PROBLEM DESCRIPTION ::
Each record must be returned exactly, apart from the pictures, which stay out.

MATERIAL PROVIDED below:

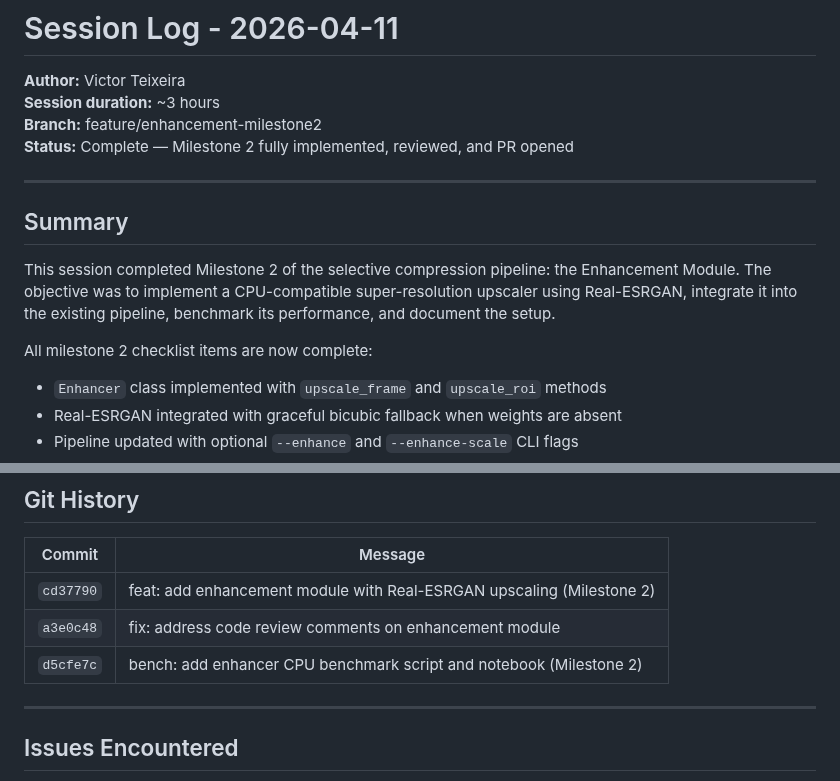
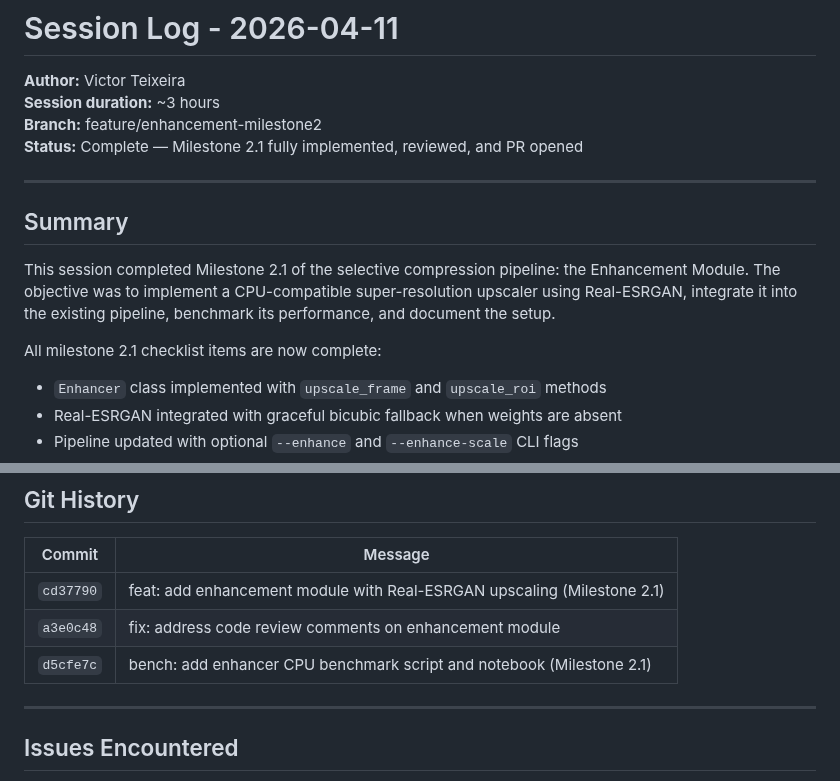
Before and after one commit to Blood-Dawn/Video-compression_2026, a Markdown page: docs/session_log_2026-04-11.md, 2 parts joined by grey strips. Drawn GitHub-style.

```diff
--- a/docs/session_log_2026-04-11.md
+++ b/docs/session_log_2026-04-11.md
@@ -2,17 +2,17 @@
 **Author:** Victor Teixeira
 **Session duration:** ~3 hours
 **Branch:** feature/enhancement-milestone2
-**Status:** Complete — Milestone 2 fully implemented, reviewed, and PR opened
+**Status:** Complete — Milestone 2.1 fully implemented, reviewed, and PR opened
 
 ---
 
 ## Summary
 
-This session completed Milestone 2 of the selective compression pipeline: the Enhancement Module.
+This session completed Milestone 2.1 of the selective compression pipeline: the Enhancement Module.
 The objective was to implement a CPU-compatible super-resolution upscaler using Real-ESRGAN,
 integrate it into the existing pipeline, benchmark its performance, and document the setup.
 
-All milestone 2 checklist items are now complete:
+All milestone 2.1 checklist items are now complete:
 - `Enhancer` class implemented with `upscale_frame` and `upscale_roi` methods
 - Real-ESRGAN integrated with graceful bicubic fallback when weights are absent
 - Pipeline updated with optional `--enhance` and `--enhance-scale` CLI flags
@@ -148,9 +148,9 @@ Three issues were flagged in code review and resolved:
 
 | Commit | Message |
 |---|---|
-| `cd37790` | feat: add enhancement module with Real-ESRGAN upscaling (Milestone 2) |
+| `cd37790` | feat: add enhancement module with Real-ESRGAN upscaling (Milestone 2.1) |
 | `a3e0c48` | fix: address code review comments on enhancement module |
-| `d5cfe7c` | bench: add enhancer CPU benchmark script and notebook (Milestone 2) |
+| `d5cfe7c` | bench: add enhancer CPU benchmark script and notebook (Milestone 2.1) |
 
 ---
 
```
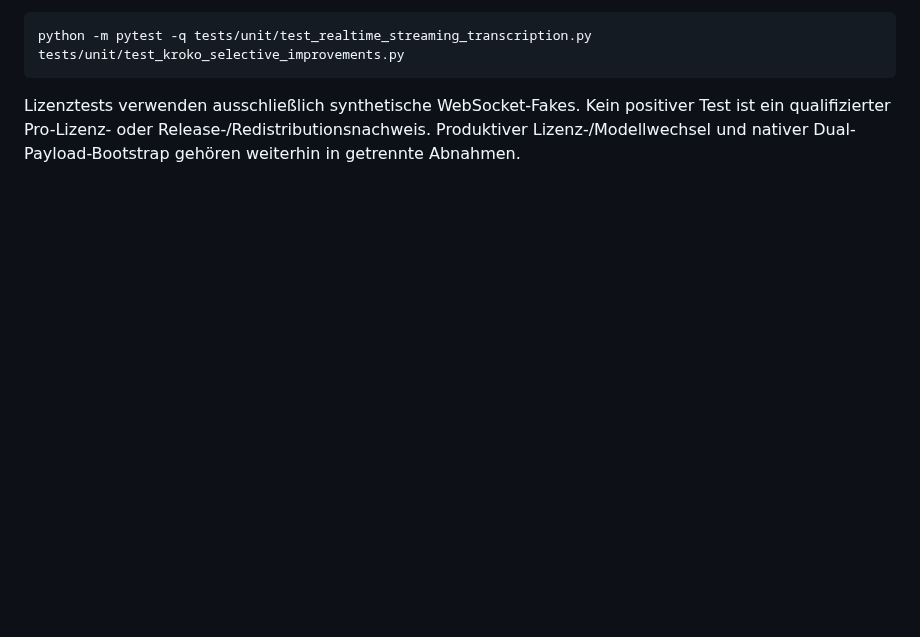
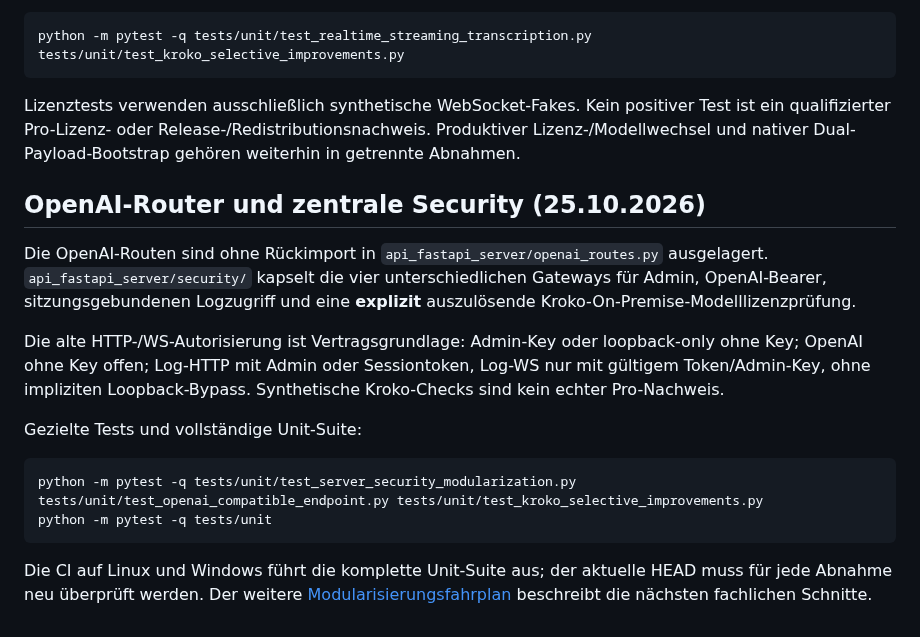
Before and after one commit to marcosudau-vps/voice-stt-server, a Markdown page: docs/testing.md, the part around the change. Rendered like a GitHub page; blank space fills up the shorter version.

Commit message:
docs: document modular security contracts and verification for testing.md

````diff
--- a/docs/testing.md
+++ b/docs/testing.md
@@ -351,3 +351,28 @@ Lizenztests verwenden ausschließlich synthetische WebSocket-Fakes.
 Kein positiver Test ist ein qualifizierter Pro-Lizenz- oder
 Release-/Redistributionsnachweis. Produktiver Lizenz-/Modellwechsel
 und nativer Dual-Payload-Bootstrap gehören weiterhin in getrennte Abnahmen.
+
+
+## OpenAI-Router und zentrale Security (25.10.2026)
+
+Die OpenAI-Routen sind ohne Rückimport in `api_fastapi_server/openai_routes.py`
+ausgelagert. `api_fastapi_server/security/` kapselt die vier unterschiedlichen
+Gateways für Admin, OpenAI-Bearer, sitzungsgebundenen Logzugriff und eine
+**explizit** auszulösende Kroko-On-Premise-Modelllizenzprüfung.
+
+Die alte HTTP-/WS-Autorisierung ist Vertragsgrundlage: Admin-Key oder
+loopback-only ohne Key; OpenAI ohne Key offen; Log-HTTP mit Admin oder
+Sessiontoken, Log-WS nur mit gültigem Token/Admin-Key, ohne impliziten
+Loopback-Bypass. Synthetische Kroko-Checks sind kein echter Pro-Nachweis.
+
+Gezielte Tests und vollständige Unit-Suite:
+
+```bash
+python -m pytest -q tests/unit/test_server_security_modularization.py tests/unit/test_openai_compatible_endpoint.py tests/unit/test_kroko_selective_improvements.py
+python -m pytest -q tests/unit
+```
+
+Die CI auf Linux und Windows führt die komplette Unit-Suite aus; der
+aktuelle HEAD muss für jede Abnahme neu überprüft werden.
+Der weitere [Modularisierungsfahrplan](architecture/server-modularization-roadmap.md)
+beschreibt die nächsten fachlichen Schnitte.
````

End of MATERIAL PROVIDED.

EXERCISE RESPONSE ::
Before and after one commit to Blood-Dawn/Video-compression_2026, a Markdown page: docs/session_log_2026-04-11.md, 2 parts joined by grey strips. Drawn GitHub-style.

```diff
--- a/docs/session_log_2026-04-11.md
+++ b/docs/session_log_2026-04-11.md
@@ -2,17 +2,17 @@
 **Author:** Victor Teixeira
 **Session duration:** ~3 hours
 **Branch:** feature/enhancement-milestone2
-**Status:** Complete — Milestone 2 fully implemented, reviewed, and PR opened
+**Status:** Complete — Milestone 2.1 fully implemented, reviewed, and PR opened
 
 ---
 
 ## Summary
 
-This session completed Milestone 2 of the selective compression pipeline: the Enhancement Module.
+This session completed Milestone 2.1 of the selective compression pipeline: the Enhancement Module.
 The objective was to implement a CPU-compatible super-resolution upscaler using Real-ESRGAN,
 integrate it into the existing pipeline, benchmark its performance, and document the setup.
 
-All milestone 2 checklist items are now complete:
+All milestone 2.1 checklist items are now complete:
 - `Enhancer` class implemented with `upscale_frame` and `upscale_roi` methods
 - Real-ESRGAN integrated with graceful bicubic fallback when weights are absent
 - Pipeline updated with optional `--enhance` and `--enhance-scale` CLI flags
@@ -148,9 +148,9 @@ Three issues were flagged in code review and resolved:
 
 | Commit | Message |
 |---|---|
-| `cd37790` | feat: add enhancement module with Real-ESRGAN upscaling (Milestone 2) |
+| `cd37790` | feat: add enhancement module with Real-ESRGAN upscaling (Milestone 2.1) |
 | `a3e0c48` | fix: address code review comments on enhancement module |
-| `d5cfe7c` | bench: add enhancer CPU benchmark script and notebook (Milestone 2) |
+| `d5cfe7c` | bench: add enhancer CPU benchmark script and notebook (Milestone 2.1) |
 
 ---
 
```
Before and after one commit to marcosudau-vps/voice-stt-server, a Markdown page: docs/testing.md, the part around the change. Rendered like a GitHub page; blank space fills up the shorter version.

Commit message:
docs: document modular security contracts and verification for testing.md

````diff
--- a/docs/testing.md
+++ b/docs/testing.md
@@ -351,3 +351,28 @@ Lizenztests verwenden ausschließlich synthetische WebSocket-Fakes.
 Kein positiver Test ist ein qualifizierter Pro-Lizenz- oder
 Release-/Redistributionsnachweis. Produktiver Lizenz-/Modellwechsel
 und nativer Dual-Payload-Bootstrap gehören weiterhin in getrennte Abnahmen.
+
+
+## OpenAI-Router und zentrale Security (25.10.2026)
+
+Die OpenAI-Routen sind ohne Rückimport in `api_fastapi_server/openai_routes.py`
+ausgelagert. `api_fastapi_server/security/` kapselt die vier unterschiedlichen
+Gateways für Admin, OpenAI-Bearer, sitzungsgebundenen Logzugriff und eine
+**explizit** auszulösende Kroko-On-Premise-Modelllizenzprüfung.
+
+Die alte HTTP-/WS-Autorisierung ist Vertragsgrundlage: Admin-Key oder
+loopback-only ohne Key; OpenAI ohne Key offen; Log-HTTP mit Admin oder
+Sessiontoken, Log-WS nur mit gültigem Token/Admin-Key, ohne impliziten
+Loopback-Bypass. Synthetische Kroko-Checks sind kein echter Pro-Nachweis.
+
+Gezielte Tests und vollständige Unit-Suite:
+
+```bash
+python -m pytest -q tests/unit/test_server_security_modularization.py tests/unit/test_openai_compatible_endpoint.py tests/unit/test_kroko_selective_improvements.py
+python -m pytest -q tests/unit
+```
+
+Die CI auf Linux und Windows führt die komplette Unit-Suite aus; der
+aktuelle HEAD muss für jede Abnahme neu überprüft werden.
+Der weitere [Modularisierungsfahrplan](architecture/server-modularization-roadmap.md)
+beschreibt die nächsten fachlichen Schnitte.
````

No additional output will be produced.